Training Your Puppy The Right Way: Why Using The Crate Is Th

Tom lives in a gated community of six houses.

The woman who lives in the house next door to Tom just got a new Border Collie puppy. Tom immediately gave her a print-out of my dog training book (which you can read more about at: )

She read the book. Especially the part about using a crate to confine your puppy when you're not home. (This is the same way you'd confine a baby to a crib or a play pen when you can't keep 100% of your attention on your baby). It prevents your puppy from learning bad habits, and it also gives your pup a sense on security and well-being, as it brings out their natural den instinct.

Now, I make it pretty clear in my book that the crates I recommend are the kind you can buy at any pet store. They are made of a plastic shell and have a locking wire mesh-gate door at the front, and wire windows on the side. (You can ask any pet store for the "airline approved" crates).

Anyway-- Tom's neighbor thought she'd get creative. Since it was only a 10 week-old puppy, she put the pup in a tupperwear box in front of her house during the day. (Yes, she left the top off, of course). But this was in lieu of buying the crate I recommended with the locking door... so that her pup would actually be confined.

The problem was that: The puppy wasn't CONFINED.

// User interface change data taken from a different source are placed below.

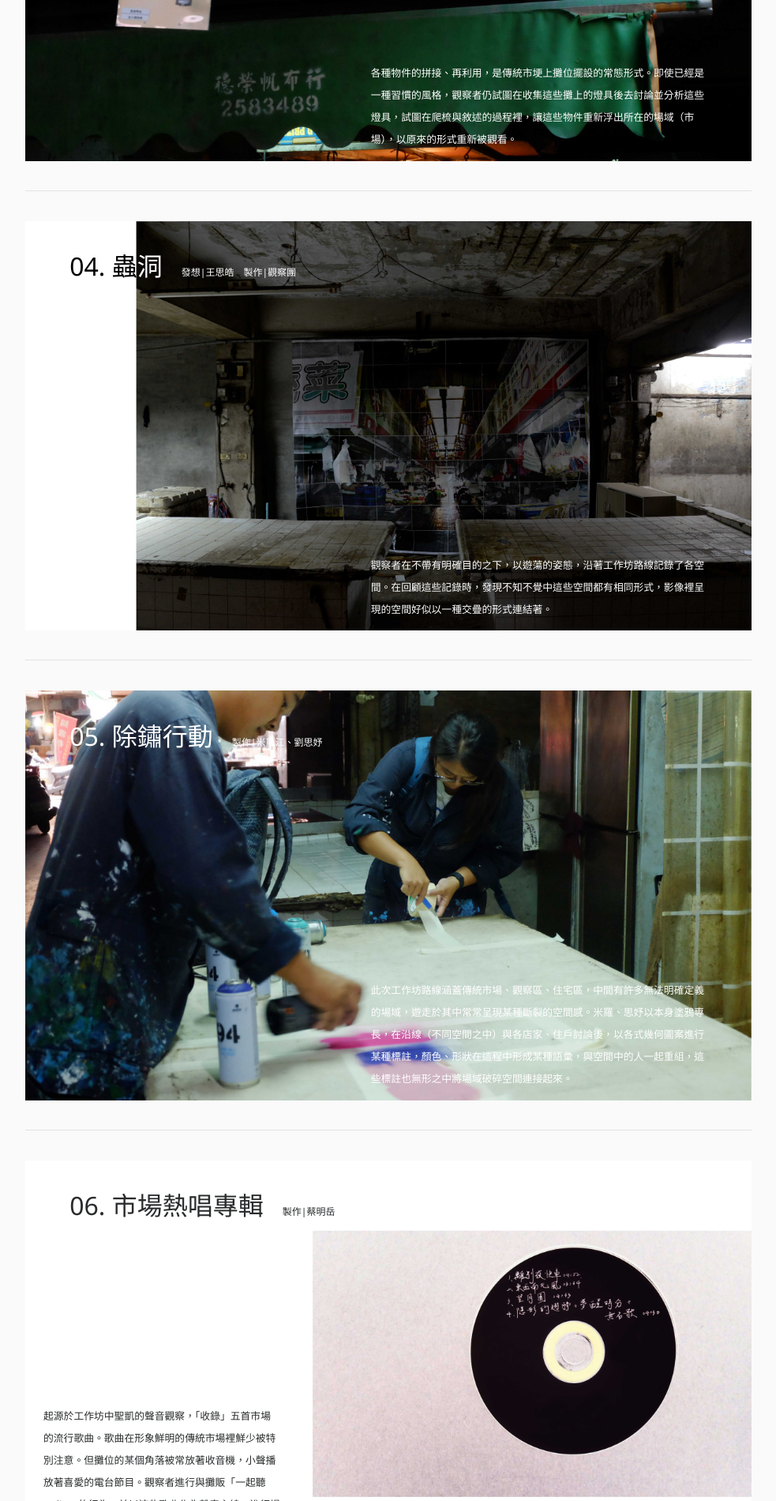
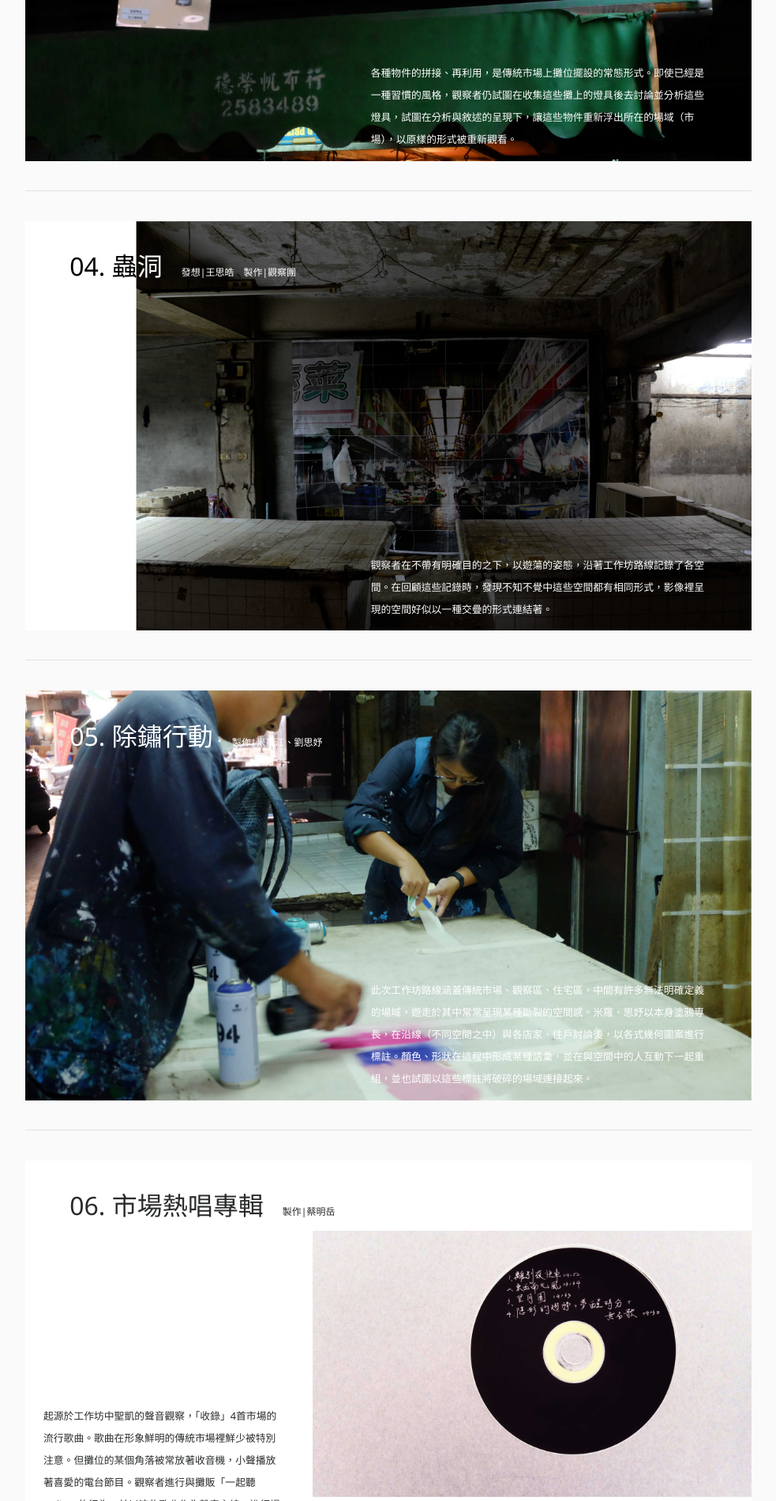
Before and after one commit to streetobserver/streetobserver.github.io, a plain HTML site: page yongleShuiXian.html in a window 1280 px wide. Shown: the part 2256-4156 px from the top of the page at 79% size, without its empty margins (148-1131 px from the left). Drawn offline with nearby package versions, Linux system fonts and the light colour scheme; files that its build step writes are made by us from their sources; a script that the page names is missing; a web font is replaced by a local one.

Commit message:
Update yongleShuiXian.html

```diff
--- a/yongleShuiXian.html
+++ b/yongleShuiXian.html
@@ -110,13 +110,14 @@ ga('send', 'pageview');
             <img src="./images/yongleShuiXian/02message.jpg" class="d-block img-fluid mx-auto py-2">
             <h2 class="in-img-left-top-sm out-of-img">02. 市場求籤圖<span class="nameofworks">製作│邱睦容</span></h2>
             <p class="in-img-left-bottom-indent w300">
-              市場裡流動著許多訊息，在不甚明顯的角落，透露著空間使用者的某些需求。這些隱微的廣告與文字，暗示了攤販或顧客在日常買賣之外的隱性需要。因場域獨特性而被置於此的訊息，出了市場就難以被找到。故以這些「需求」為取向，展開地圖繪製，並模仿這些書寫模式，置入個人想傳達的內容，與往來者、原有場域的訊息進行對話。
+              市場裡流動著許多訊息，尤其在某些角落裡的廣告與文字，透露著空間使用者的隱性需求，甚至有些訊息出了市場就難以被找到。故將這些「需求」進行地圖繪製，並模仿這些書寫模式，置入個人想傳達的內容，與往來者、原有場域的訊息進行對話。
             </p>
           </div>
           <div class="col-12 col-sm-12 offset-md-1 col-md-10 works line white_font_color">
             <img src="./images/yongleShuiXian/03light.jpg" class="d-block img-fluid mx-auto py-2">
             <h2 class="in-img-left-top-sm out-of-img w455">03. 攤舖燈具考<span class="nameofworks">製作│楊子瑩</span></h2>
-            <p class="in-img-right-bottom">各種物件的拼接、再利用，是傳統市埂上攤位擺設的常態形式。即使已經是一種習慣的風格，觀察者仍試圖在收集這些攤上的燈具後去討論並分析這些燈具，試圖在爬梳與敘述的過程裡，讓這些物件重新浮出所在的場域（市場），以原來的形式重新被觀看。</p>
+            <p class="in-img-right-bottom">各種物件的拼接、再利用，是傳統市場上攤位擺設的常態形式。即使已經是一種習慣的風格，觀察者仍試圖在收集這些攤上的燈具後去討論並分析這些燈具，試圖在分析與敘述的呈現下，讓這些物件重新浮出所在的場域（市場），以原樣的形式被重新觀看。
+</p>
           </div>
           <div class="col-12 col-sm-12 offset-md-1 col-md-10 works line white_font_color">
             <img src="./images/yongleShuiXian/04hall.jpg" class="d-block img-fluid mx-auto py-2">
@@ -127,20 +128,20 @@ ga('send', 'pageview');
             <img src="./images/yongleShuiXian/05graphy.jpg" class="d-block img-fluid mx-auto py-2">
             <h2 class="in-img-left-top-sm out-of-img w455">05. 除鏽行動<span class="nameofworks">製作|米羅江、劉思妤</span></h2>
             <p class="in-img-right-bottom">
-              此次工作坊路線涵蓋傳統市場、觀察區、住宅區，中間有許多無法明確定義的場域，遊走於其中常常呈現某種斷裂的空間感。米羅、思妤以本身塗鴉專長，在沿線（不同空間之中）與各店家、住戶討論後，以各式幾何圖案進行某種標註，顏色、形狀在這程中形成某種語彙，與空間中的人一起重組，這些標註也無形之中將場域破碎空間連接起來。
+              此次工作坊路線涵蓋傳統市場、觀察區、住宅區，中間有許多無法明確定義的場域，遊走於其中常常呈現某種斷裂的空間感。米羅、思妤以本身塗鴉專長，在沿線（不同空間之中）與各店家、住戶討論後，以各式幾何圖案進行標註。顏色、形狀在這程中形成某種語彙，並在與空間中的人互動下一起重組，並也試圖以這些標註將破碎的場域連接起來。
             </p>
           </div>
           <div class="col-12 col-sm-12 offset-md-1 col-md-10 works line">
             <img src="images/yongleShuiXian/06sound.jpg" class="d-block img-fluid mx-auto py-2">
             <h2 class="in-img-left-top-sm out-of-img">06. 市場熱唱專輯<span class="nameofworks">製作|蔡明岳</span></h2>
             <p class="in-img-left-bottom-indent w455">
-              起源於工作坊中聖凱的聲音觀察，「收錄」五首市場的流行歌曲。歌曲在形象鮮明的傳統市場裡鮮少被特別注意。但攤位的某個角落被常放著收音機，小聲播放著喜愛的電台節目。觀察者進行與攤販「一起聽radio」的行為，並以這些歌曲作為聲音主線，進行場域描繪。攤販、賣藝歌手、顧客在移除空間的真實相遇後，在一首歌曲裡重新出場。
+              起源於工作坊中聖凱的聲音觀察，「收錄」4首市場的流行歌曲。歌曲在形象鮮明的傳統市場裡鮮少被特別注意。但攤位的某個角落被常放著收音機，小聲播放著喜愛的電台節目。觀察者進行與攤販「一起聽radio」的行為，並以這些歌曲作為聲音主線，進行場域描繪。攤販、賣藝歌手、顧客在移除空間的真實相遇後，在一首歌曲裡重新出場。
             </p>
           </div>
           <div class="col-12 col-sm-12 offset-md-1 col-md-10 works">
             <img src="images/yongleShuiXian/07party.jpg" class="d-block img-fluid mx-auto py-2">
             <h2 class="in-img-left-top-sm out-of-img">07. <span class="vertical-rl">市場攤位共食</span><span class="nameofworks">執行|觀察團</span></h2>
-            <p class="in-img-left-bottom w753">此次「觀察」展示計畫，在過程裡，勢必代表著與場域中「空間」所有人進行「交換」，交換項目包括抽象的（情緒、認同感）與物質的（功能性）。我們試圖在交談的過程中進行溝通，與攤販、來往者建立某種「想像」上的認識。故使用其中一空攤販下，進行「火鍋共食」的行動：使用閒置攤位、就近採買市場肉類、蔬菜。使得攤位不僅是食材的展示功能，直接進行熟煮與進食。與附近攤販共食的過程裡，一起進行對「攤位」想像的實踐。</p>
+            <p class="in-img-left-bottom w753">此次「觀察」展示計畫，在過程裡其實代表著與「空間」所有人進行經驗「交換」。這些經驗包括抽象的（情緒、認同感）與物質上的（功能性上的）。試圖與攤販、來往者建立某種「想像」上的認識。故使用其中一閒置攤販進行「火鍋共食」，完成在肉食、蔬菜的攤販旁，ˋ直接進行購買、烹煮、進食的過程。在“氣味”與空間功能下都試圖扭轉這些攤販的印象。並在與附近攤販共食的過程裡，一起進行「想像」上的實踐。</p>
           </div>
         </div>
       </div>
```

It didn't take a genius dog (or even a puppy) more than half a day to figure out how to jump out of the box.

Then it was off to puppy adventures